Trichostomum glaucescens Hedwig, Sp. Musc. Frond., 112. 1801
Leaves 1-2.5(-3.5) mm, proximal leaves small, the distal and perichaetial leaves gradually acuminate, ± subulate from a lanceolate base; costa with a single row of guide cells, and both adaxial and abaxial stereid bands, or adaxial stereid band sometimes weak or rarely absent; lamina cells often irregularly 2-stratose towards the apex and occasionally elsewhere. Seta to 15 mm. Capsule with operculum to 1 mm. Spores 15-20(-22) µm, greenish to yellow-brown.
Capsules mature early summer-late fall. Soil on steep banks, particularly those protected by overhangs, frequent on roadsides, soil in sheltered rock crevices; moderate to high elevations; Greenland; Alta., B.C., Man., N.B., Nfld. and Labr. (Nfld.), N.S., Ont., Que., Yukon; Alaska, Ariz., Colo., Iowa, Mich., Minn., Nebr., N.J., N.Y.; n Eurasia; e Asia; s Africa; Pacific Islands (Hawaii, New Zealand).

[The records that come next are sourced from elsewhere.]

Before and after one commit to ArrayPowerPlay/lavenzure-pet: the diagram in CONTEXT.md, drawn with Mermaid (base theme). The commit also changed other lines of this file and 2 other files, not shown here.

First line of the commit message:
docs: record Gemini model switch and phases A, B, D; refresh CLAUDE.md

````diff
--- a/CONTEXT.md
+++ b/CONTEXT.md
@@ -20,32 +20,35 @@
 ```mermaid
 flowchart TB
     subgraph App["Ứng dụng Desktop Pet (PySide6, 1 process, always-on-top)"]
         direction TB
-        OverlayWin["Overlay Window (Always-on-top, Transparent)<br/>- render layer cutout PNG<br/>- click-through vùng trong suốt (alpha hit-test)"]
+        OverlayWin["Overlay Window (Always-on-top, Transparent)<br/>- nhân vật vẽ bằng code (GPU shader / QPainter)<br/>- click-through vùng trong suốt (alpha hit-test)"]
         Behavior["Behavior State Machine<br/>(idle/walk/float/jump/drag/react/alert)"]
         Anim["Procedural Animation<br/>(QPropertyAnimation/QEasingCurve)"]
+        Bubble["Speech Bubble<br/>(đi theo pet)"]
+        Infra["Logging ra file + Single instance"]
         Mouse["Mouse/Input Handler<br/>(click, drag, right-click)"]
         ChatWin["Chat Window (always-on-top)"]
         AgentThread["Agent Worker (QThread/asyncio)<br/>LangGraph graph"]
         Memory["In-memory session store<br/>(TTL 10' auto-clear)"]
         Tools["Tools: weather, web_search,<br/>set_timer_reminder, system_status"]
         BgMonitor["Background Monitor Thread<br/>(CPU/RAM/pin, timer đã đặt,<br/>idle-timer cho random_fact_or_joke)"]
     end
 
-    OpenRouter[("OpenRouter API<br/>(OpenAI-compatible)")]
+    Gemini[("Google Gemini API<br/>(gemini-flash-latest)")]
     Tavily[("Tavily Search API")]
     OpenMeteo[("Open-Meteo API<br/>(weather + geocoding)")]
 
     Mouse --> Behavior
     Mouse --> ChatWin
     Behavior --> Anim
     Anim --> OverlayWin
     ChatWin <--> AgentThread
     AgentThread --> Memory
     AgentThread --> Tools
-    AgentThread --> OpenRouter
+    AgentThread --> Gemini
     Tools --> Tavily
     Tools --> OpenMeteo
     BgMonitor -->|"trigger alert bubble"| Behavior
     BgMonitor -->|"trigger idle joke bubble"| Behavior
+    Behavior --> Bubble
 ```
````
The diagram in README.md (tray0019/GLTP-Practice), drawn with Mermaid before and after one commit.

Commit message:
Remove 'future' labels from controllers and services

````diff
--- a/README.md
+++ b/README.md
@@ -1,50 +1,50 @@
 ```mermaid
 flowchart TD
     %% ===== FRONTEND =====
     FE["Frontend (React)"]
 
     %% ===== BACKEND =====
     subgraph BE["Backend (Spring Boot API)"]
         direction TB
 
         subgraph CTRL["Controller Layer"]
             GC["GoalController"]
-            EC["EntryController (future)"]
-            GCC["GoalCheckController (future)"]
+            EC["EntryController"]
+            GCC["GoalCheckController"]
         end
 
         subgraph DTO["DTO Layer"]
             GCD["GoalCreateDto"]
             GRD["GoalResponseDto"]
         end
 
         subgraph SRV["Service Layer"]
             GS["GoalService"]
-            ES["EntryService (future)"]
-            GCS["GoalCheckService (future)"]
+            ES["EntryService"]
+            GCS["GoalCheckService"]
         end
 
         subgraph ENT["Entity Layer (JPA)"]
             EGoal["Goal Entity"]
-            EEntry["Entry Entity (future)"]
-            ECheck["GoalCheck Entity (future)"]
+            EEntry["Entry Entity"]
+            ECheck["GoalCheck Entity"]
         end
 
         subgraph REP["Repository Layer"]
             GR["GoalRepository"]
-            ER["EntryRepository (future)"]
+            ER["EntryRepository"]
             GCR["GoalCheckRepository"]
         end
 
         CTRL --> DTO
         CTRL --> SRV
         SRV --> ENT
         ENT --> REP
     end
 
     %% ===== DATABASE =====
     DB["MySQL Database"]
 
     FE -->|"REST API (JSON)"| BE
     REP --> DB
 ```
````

The whitish to bluish coloration of the leaves is characteristic. Often thought to have been fungal or cyanobacterial in origin, the granular or thread-like surface material responsible for the glaucous coloration is a diterpene.